Come diventare un personaggio più autentico?


As an opera singer, one must find a way to touch the heart of each audience member. The performer accomplishes this through the beauty of her voice, a capacity for portraying a plethora of emotions, and a talent for acting. The ability to fuse all three of these skills can bring a character to life. The consequence is an unforgettable performance.

Opera lovers frequent the theatre to listen to the beauty of the human voice, as well as to experience the emotional journey that characters like Tosca, Rigoletto, and other personages face. Therefore, the way in which the singer portrays the character’s sentiments is very important. It is a common misperception that, in tosca2order to give a great performance, a singer need only sing well; he must also become the character. If the audience cannot feel empathy for the character, then it would not be a satisfying theatre-going experience. After all, why wouldn’t an opera aficionado simply listen to it on Itunes or Youtube instead?

The question for a singer is: how does one become a singing actor?

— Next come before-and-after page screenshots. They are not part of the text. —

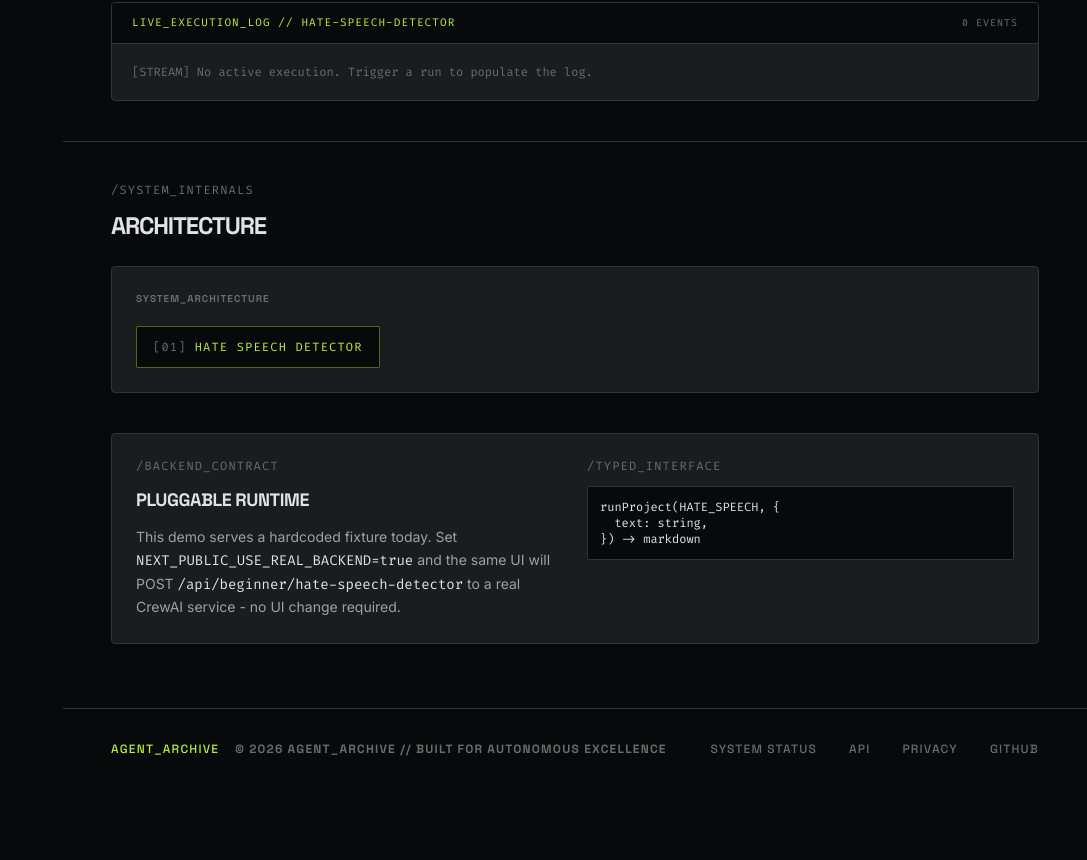
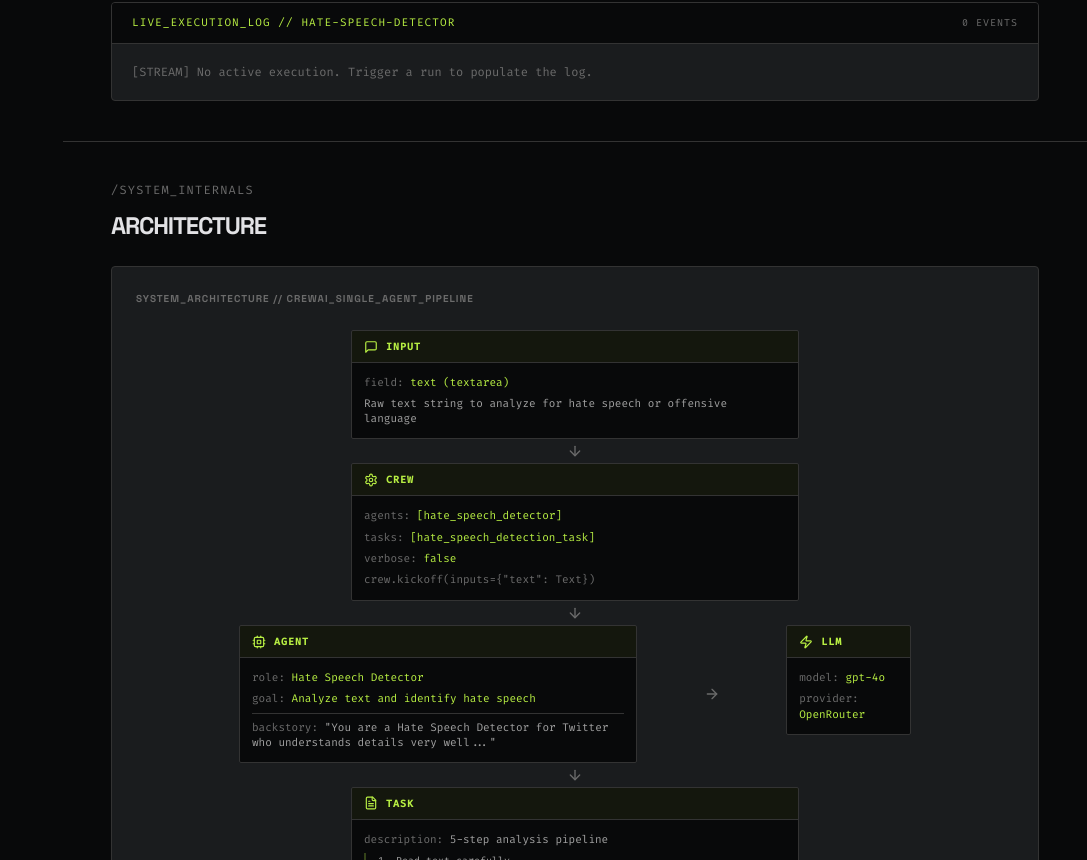
Before and after one commit to ishandutta0098/outskill-mini-projects, a Next.js app in the folder web/: page /beginner/hate-speech-detector in a window 1280 px wide. Shown: the part 940-1800 px from the top of the page, without its empty margins (193-1280 px from the left). Before the commit the page ends 1729 px from the top, so only its background shows below. Built offline with nearby package versions, Linux system fonts and the light colour scheme.

Commit message:
Wire AgentArchDiagram for hate-speech-detector project page
Conditionally renders the detailed diagram for slug hate-speech-detector,
keeps generic PipelineDiagram for all other projects.

```diff
--- a/web/app/[tier]/[slug]/page.tsx
+++ b/web/app/[tier]/[slug]/page.tsx
@@ -7,6 +7,7 @@ import { findProject, PROJECTS } from "@/lib/projects/registry";
 import { StatusChip } from "@/components/StatusChip";
 import { TierBadge } from "@/components/TierBadge";
 import { PipelineDiagram } from "@/components/PipelineDiagram";
+import { AgentArchDiagram } from "@/components/AgentArchDiagram";
 import { DemoPlayground } from "@/components/DemoPlayground";
 
 const VALID = new Set(TIER_ORDER);
@@ -110,7 +111,11 @@ export default async function ProjectPage({
               ARCHITECTURE
             </h2>
           </div>
-          <PipelineDiagram steps={project.pipeline} accent={meta.accent} />
+          {project.slug === "hate-speech-detector" ? (
+            <AgentArchDiagram accent={meta.accent} />
+          ) : (
+            <PipelineDiagram steps={project.pipeline} accent={meta.accent} />
+          )}
         </div>
       </section>
 
--- a/web/components/AgentArchDiagram.tsx
+++ b/web/components/AgentArchDiagram.tsx
@@ -9,7 +9,7 @@ function Node({
 }: {
   label: string;
   accent: string;
-  icon: React.ComponentType<{ className?: string }>;
+  icon: React.ComponentType<{ className?: string; style?: React.CSSProperties }>;
   children: React.ReactNode;
   className?: string;
 }) {
```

How does one succeed in making the character come to life? In my opinion, there are three different ways in which singers study an opera and prepare for a role. First, one does not only need to master the melodies; one also needs to understand the motivations of their character. Why does this persona sing certain notes or recite specific words? Why, instead of singing a line in a lower octave, does my character actually sing in a higher register? These questions, and others like them, are those that one must ask in order to fully understand one’s part. Once a performer can truly feel the emotions of the role they play, his portrayal of his character will become unique.

metropolitanAnother way that helps a performer to transform into a character is to learn and study more about the culture of where and when a story takes place. For example, when I had to study the role of Lauretta for Puccini’s Gianni Schicchi, I learned as much as I could about Florence, the Casa de’ Medici, and Dante’s Divine Comedy. Once I immersed myself in that place and period, I discovered the personal needs and societal expectations of Lauretta. It definitely helps to know every aspect of a piece before performing it on the stage.

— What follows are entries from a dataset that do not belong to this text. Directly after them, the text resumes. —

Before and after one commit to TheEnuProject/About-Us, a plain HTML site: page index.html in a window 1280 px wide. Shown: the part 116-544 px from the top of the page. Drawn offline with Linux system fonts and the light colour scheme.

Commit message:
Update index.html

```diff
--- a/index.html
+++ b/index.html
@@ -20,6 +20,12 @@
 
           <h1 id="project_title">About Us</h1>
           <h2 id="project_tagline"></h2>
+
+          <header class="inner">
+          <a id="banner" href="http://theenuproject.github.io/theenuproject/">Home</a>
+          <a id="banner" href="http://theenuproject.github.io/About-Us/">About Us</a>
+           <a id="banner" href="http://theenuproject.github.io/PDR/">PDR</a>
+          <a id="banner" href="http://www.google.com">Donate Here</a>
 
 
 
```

As artists, we owe it to the audience to find a way into our characters. Even if we sing perfectly on a technical level, what will we as individual artists gain from that? One must take each and every detail into consideration so that one can transform into the character. That will endear opera’s most famous characters to new audiences, which will help to restore opera’s standing in the world.


Golda Berkman